Would you write out, word for word, each line of the records below from the top through the one holding "Update index.css"?

(Code change snippets)
- - -

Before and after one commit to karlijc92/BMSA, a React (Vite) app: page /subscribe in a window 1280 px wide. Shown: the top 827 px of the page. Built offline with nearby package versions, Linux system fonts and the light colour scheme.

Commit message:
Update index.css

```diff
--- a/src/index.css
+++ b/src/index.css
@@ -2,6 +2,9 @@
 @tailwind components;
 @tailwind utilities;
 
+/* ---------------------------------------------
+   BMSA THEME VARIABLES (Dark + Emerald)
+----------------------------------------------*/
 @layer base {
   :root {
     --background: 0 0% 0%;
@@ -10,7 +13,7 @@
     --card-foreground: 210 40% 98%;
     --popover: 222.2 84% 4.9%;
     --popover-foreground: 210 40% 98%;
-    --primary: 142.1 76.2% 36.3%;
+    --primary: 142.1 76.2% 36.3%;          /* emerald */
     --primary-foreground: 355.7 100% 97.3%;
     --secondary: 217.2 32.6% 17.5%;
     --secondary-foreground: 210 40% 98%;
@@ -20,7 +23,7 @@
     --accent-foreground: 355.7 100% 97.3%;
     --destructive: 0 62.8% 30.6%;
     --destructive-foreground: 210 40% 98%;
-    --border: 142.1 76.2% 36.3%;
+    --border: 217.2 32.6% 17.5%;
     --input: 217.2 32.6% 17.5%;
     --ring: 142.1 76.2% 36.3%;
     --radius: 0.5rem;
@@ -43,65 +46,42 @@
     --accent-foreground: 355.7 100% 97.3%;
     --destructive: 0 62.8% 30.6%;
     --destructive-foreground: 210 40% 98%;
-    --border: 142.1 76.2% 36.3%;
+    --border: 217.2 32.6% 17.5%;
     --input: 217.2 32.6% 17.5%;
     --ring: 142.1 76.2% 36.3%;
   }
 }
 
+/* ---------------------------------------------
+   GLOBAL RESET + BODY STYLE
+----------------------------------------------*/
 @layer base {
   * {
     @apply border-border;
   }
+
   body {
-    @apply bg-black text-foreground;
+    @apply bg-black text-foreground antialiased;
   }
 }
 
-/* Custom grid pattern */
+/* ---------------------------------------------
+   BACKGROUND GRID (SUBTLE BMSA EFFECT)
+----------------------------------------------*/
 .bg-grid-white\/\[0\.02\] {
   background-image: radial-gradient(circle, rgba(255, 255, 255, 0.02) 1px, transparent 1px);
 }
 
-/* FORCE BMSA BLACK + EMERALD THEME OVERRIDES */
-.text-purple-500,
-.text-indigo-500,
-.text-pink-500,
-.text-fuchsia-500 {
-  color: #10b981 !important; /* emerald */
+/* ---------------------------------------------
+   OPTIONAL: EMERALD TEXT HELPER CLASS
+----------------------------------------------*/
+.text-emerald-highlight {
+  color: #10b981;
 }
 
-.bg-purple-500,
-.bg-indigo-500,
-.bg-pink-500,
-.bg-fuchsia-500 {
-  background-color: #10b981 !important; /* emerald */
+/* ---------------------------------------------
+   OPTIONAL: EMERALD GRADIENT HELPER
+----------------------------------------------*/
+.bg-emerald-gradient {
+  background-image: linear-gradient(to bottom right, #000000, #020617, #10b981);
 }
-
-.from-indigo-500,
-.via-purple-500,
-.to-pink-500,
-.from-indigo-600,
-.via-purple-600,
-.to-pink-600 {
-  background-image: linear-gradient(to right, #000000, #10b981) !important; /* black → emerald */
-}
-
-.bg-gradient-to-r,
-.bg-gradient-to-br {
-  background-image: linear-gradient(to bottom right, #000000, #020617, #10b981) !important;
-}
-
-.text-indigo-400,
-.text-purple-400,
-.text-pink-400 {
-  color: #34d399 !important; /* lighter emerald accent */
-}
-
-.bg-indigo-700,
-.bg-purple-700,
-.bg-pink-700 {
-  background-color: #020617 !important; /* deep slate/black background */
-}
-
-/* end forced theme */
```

- - -

▸ Task output:
Before and after one commit to karlijc92/BMSA, a React (Vite) app: page /subscribe in a window 1280 px wide. Shown: the top 827 px of the page. Built offline with nearby package versions, Linux system fonts and the light colour scheme.

Commit message:
Update index.css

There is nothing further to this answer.